(Extracted information begins)
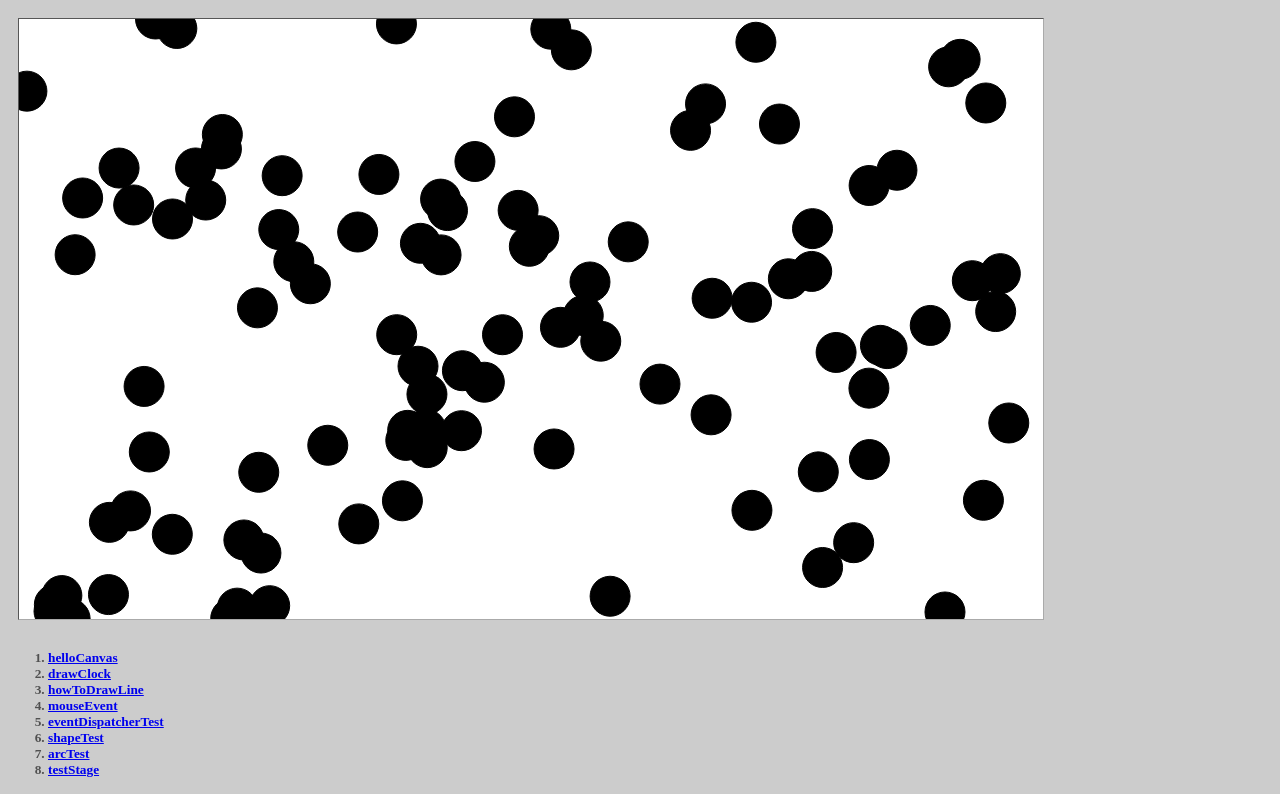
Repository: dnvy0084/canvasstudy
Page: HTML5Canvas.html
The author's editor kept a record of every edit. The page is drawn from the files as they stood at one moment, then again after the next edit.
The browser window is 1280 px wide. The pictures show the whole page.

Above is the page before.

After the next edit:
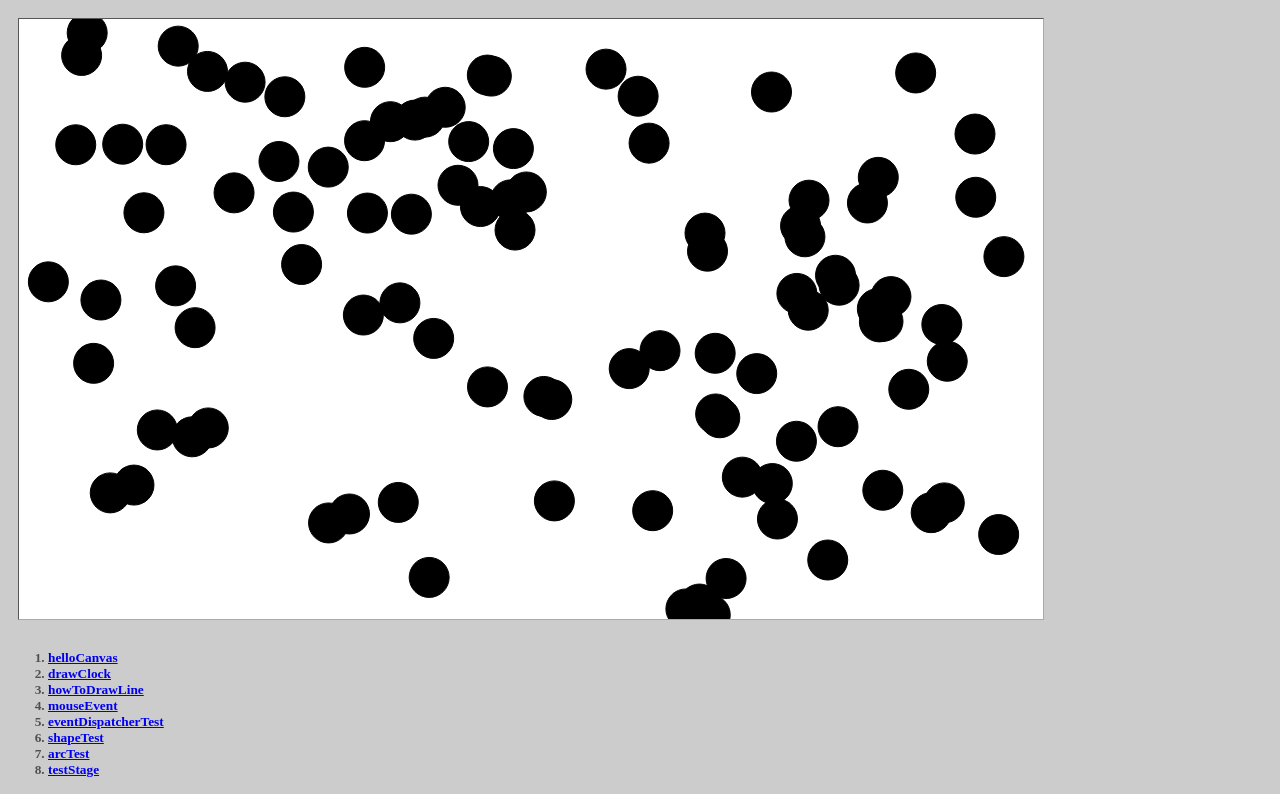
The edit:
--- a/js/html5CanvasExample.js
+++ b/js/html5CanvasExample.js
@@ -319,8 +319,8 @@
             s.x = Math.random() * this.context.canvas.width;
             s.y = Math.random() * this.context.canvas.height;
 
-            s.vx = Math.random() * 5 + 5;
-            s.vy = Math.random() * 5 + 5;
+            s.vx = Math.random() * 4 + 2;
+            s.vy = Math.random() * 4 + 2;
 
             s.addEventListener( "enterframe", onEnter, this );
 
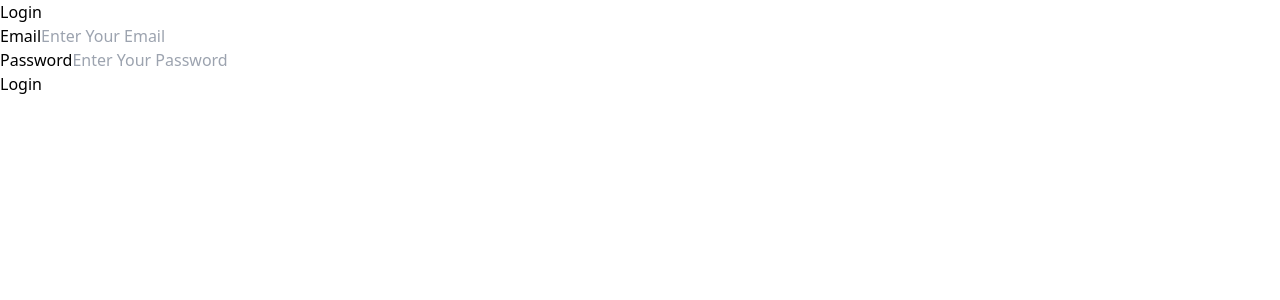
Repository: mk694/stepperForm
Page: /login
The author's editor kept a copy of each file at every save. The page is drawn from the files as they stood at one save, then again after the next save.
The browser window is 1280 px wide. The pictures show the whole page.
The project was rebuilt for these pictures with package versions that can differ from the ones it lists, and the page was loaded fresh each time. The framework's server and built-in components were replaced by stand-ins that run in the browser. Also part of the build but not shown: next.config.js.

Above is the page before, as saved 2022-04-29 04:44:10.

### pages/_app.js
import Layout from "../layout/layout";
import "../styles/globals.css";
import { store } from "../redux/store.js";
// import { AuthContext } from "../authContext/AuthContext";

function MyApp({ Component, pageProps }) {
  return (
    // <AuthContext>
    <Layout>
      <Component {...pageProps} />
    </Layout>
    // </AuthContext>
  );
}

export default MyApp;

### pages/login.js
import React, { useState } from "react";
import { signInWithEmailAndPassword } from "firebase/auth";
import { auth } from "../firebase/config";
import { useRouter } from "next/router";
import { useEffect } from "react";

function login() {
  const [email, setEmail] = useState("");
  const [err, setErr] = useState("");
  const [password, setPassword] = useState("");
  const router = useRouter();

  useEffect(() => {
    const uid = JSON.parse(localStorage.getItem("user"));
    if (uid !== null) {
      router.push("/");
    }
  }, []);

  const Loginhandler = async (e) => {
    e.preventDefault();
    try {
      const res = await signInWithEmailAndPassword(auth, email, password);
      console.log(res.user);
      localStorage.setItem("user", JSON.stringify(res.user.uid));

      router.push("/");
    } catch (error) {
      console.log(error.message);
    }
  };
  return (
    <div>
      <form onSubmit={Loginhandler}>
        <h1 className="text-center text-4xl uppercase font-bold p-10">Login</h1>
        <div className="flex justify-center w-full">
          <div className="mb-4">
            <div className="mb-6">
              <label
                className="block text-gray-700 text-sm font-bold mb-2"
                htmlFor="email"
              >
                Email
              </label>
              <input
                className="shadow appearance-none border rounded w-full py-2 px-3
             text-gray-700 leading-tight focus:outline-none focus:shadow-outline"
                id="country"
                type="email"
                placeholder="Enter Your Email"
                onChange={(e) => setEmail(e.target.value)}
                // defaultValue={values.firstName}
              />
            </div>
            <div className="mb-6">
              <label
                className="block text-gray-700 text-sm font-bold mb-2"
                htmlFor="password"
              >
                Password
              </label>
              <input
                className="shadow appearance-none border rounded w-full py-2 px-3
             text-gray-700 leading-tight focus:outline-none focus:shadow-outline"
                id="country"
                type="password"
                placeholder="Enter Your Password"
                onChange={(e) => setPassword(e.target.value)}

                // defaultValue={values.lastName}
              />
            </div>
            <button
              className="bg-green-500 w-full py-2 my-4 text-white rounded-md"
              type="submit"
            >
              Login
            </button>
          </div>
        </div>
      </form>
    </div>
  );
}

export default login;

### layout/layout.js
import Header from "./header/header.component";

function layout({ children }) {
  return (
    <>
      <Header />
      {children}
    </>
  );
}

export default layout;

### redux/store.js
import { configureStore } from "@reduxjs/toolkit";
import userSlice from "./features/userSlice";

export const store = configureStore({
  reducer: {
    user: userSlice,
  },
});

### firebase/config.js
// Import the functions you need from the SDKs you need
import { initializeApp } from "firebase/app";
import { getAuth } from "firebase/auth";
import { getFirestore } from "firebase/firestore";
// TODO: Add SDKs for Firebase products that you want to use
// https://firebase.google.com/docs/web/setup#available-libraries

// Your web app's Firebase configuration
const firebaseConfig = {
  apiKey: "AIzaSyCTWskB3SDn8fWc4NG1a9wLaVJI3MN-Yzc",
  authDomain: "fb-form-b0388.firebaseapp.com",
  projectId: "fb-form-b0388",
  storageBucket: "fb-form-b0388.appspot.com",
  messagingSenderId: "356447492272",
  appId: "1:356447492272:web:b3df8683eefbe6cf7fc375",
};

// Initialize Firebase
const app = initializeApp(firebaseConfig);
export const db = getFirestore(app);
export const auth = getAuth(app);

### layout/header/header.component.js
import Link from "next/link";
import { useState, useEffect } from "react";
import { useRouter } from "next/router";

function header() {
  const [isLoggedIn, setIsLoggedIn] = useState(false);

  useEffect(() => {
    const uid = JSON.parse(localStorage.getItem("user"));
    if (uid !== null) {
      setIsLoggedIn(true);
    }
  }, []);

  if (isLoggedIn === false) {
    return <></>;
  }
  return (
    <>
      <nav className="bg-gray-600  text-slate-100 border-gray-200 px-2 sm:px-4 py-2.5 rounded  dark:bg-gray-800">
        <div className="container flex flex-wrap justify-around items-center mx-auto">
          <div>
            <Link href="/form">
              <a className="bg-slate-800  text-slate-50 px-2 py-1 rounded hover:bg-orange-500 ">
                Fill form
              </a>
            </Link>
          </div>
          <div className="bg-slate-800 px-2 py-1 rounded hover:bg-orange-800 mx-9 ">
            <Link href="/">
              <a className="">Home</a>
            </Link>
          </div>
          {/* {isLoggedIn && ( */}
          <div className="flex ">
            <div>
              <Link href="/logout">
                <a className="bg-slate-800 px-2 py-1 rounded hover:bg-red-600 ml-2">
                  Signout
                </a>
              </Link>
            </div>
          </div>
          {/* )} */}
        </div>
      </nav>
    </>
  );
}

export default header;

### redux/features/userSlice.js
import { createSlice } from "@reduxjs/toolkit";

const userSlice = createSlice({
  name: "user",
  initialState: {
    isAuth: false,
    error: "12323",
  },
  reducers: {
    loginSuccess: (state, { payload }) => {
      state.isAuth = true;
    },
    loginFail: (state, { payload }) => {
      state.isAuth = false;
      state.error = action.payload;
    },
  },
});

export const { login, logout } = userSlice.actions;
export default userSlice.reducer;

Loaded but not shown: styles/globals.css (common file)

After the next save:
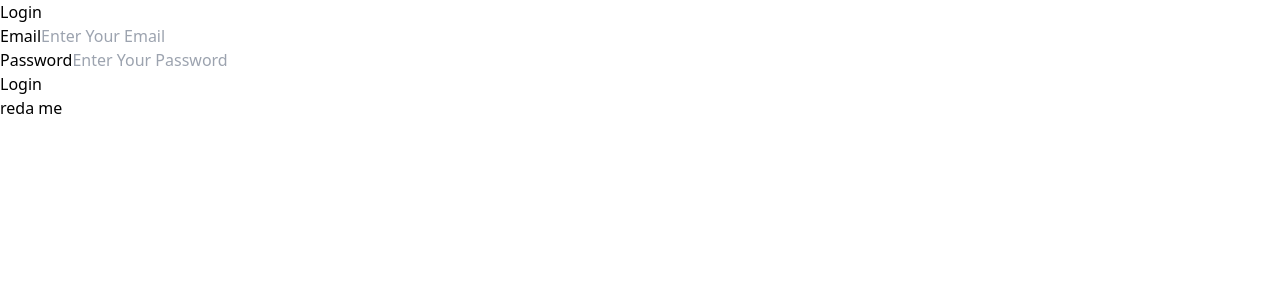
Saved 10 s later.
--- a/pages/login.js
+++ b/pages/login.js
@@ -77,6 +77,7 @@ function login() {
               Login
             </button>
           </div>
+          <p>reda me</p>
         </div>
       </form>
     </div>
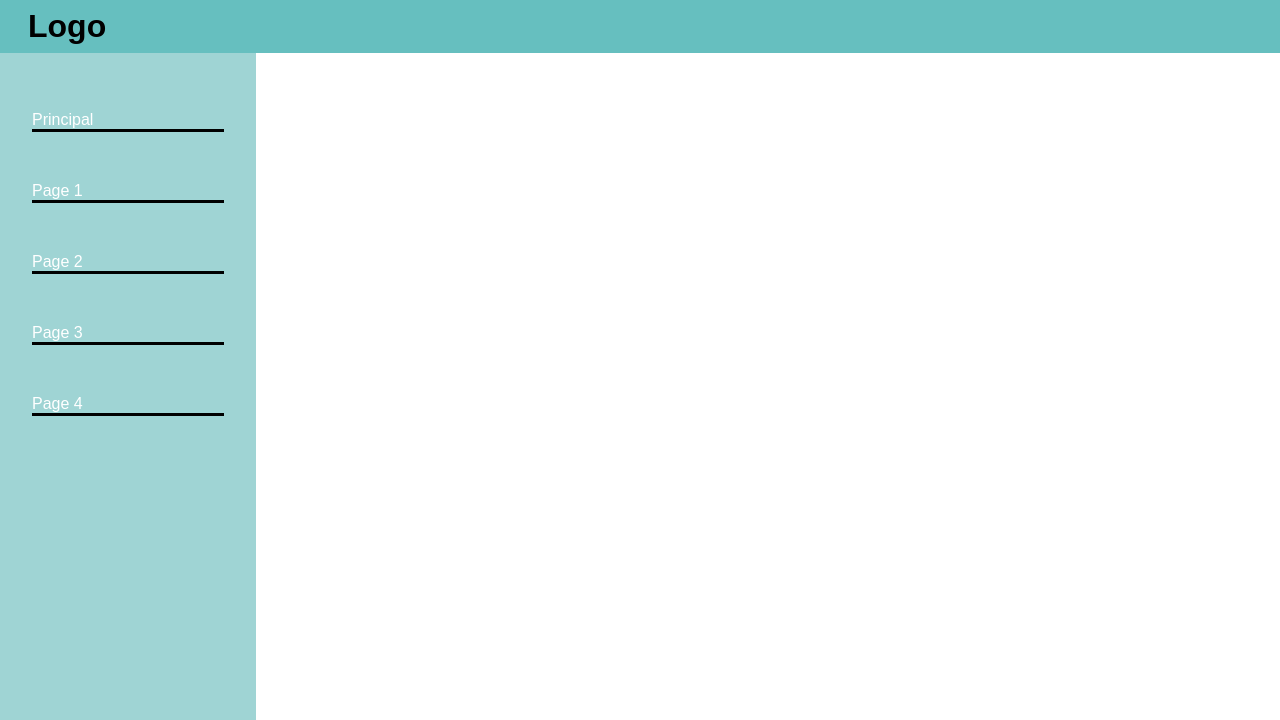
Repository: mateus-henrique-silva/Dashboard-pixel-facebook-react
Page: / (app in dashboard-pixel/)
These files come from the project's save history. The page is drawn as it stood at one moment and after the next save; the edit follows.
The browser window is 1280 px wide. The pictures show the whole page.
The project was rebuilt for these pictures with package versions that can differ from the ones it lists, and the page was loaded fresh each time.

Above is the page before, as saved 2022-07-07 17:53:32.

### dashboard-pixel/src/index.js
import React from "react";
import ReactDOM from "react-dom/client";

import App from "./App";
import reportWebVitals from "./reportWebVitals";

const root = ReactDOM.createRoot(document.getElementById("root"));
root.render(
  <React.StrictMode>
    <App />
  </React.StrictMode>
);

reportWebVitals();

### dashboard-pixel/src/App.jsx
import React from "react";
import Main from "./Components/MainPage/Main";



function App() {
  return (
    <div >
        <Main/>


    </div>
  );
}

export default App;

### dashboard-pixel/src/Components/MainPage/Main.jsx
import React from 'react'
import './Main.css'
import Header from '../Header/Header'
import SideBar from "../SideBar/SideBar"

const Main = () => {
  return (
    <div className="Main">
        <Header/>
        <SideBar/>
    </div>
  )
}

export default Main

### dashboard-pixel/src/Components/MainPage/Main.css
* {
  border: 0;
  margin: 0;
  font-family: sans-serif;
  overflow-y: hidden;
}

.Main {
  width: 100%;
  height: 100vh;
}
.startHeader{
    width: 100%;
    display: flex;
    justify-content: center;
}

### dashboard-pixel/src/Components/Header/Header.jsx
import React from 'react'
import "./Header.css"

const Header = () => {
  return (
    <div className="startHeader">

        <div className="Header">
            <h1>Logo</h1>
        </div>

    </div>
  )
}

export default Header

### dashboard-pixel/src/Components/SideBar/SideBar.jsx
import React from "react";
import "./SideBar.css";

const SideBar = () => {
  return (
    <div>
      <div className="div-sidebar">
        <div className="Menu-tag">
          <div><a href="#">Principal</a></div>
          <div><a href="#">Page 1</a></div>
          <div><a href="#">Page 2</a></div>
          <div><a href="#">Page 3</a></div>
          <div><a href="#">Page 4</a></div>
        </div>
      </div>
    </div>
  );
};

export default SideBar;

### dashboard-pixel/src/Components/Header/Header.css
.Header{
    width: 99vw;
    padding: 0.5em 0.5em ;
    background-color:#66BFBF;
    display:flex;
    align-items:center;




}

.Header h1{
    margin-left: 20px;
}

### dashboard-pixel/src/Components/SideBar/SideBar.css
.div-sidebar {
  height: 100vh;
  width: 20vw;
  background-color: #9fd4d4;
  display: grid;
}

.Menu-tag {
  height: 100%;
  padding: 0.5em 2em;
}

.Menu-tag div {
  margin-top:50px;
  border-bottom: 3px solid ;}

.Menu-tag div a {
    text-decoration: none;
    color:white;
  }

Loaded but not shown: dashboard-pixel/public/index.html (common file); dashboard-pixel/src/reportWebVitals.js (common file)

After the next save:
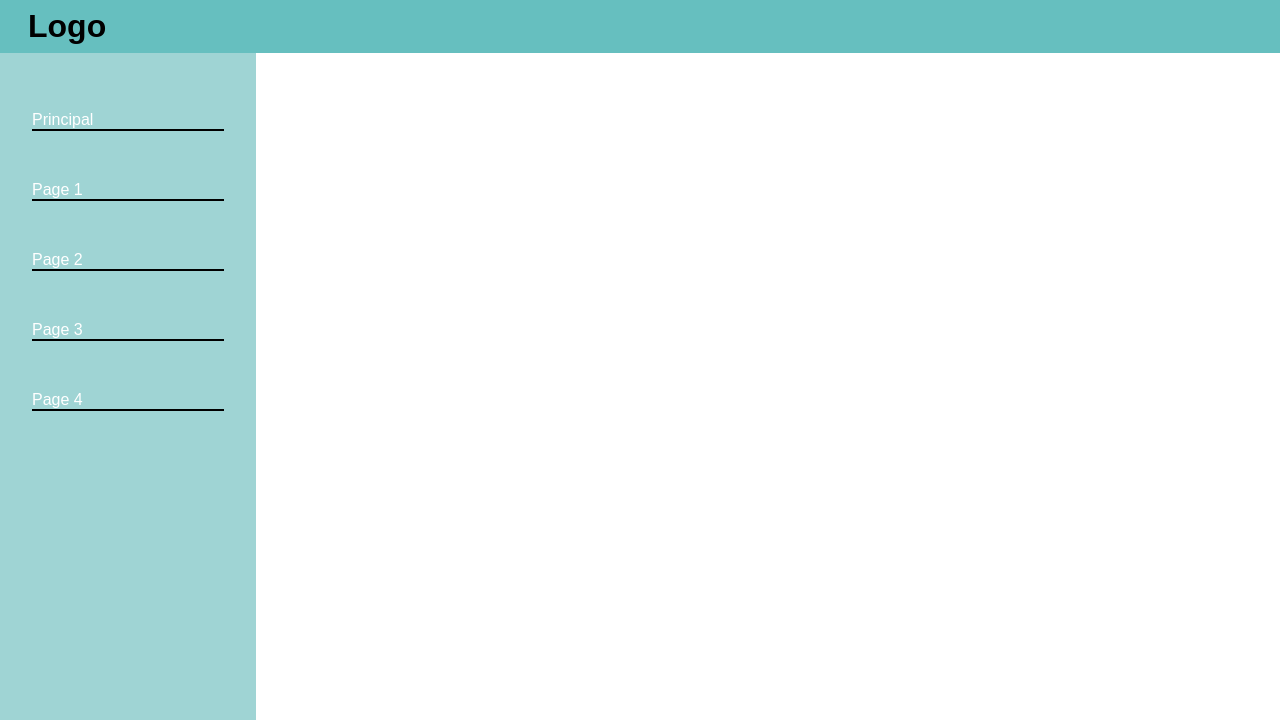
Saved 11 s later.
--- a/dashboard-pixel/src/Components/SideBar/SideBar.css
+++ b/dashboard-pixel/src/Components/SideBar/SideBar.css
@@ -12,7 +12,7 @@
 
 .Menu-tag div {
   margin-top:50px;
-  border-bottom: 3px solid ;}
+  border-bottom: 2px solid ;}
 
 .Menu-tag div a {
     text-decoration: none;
(Extracted information ends)
Exercise brief:
The answer must be every line of the entries that includes the word "border".

Expected answer:
                className="shadow appearance-none border rounded w-full py-2 px-3
                className="shadow appearance-none border rounded w-full py-2 px-3
      <nav className="bg-gray-600  text-slate-100 border-gray-200 px-2 sm:px-4 py-2.5 rounded  dark:bg-gray-800">
  border: 0;
  border-bottom: 3px solid ;}
-  border-bottom: 3px solid ;}
+  border-bottom: 2px solid ;}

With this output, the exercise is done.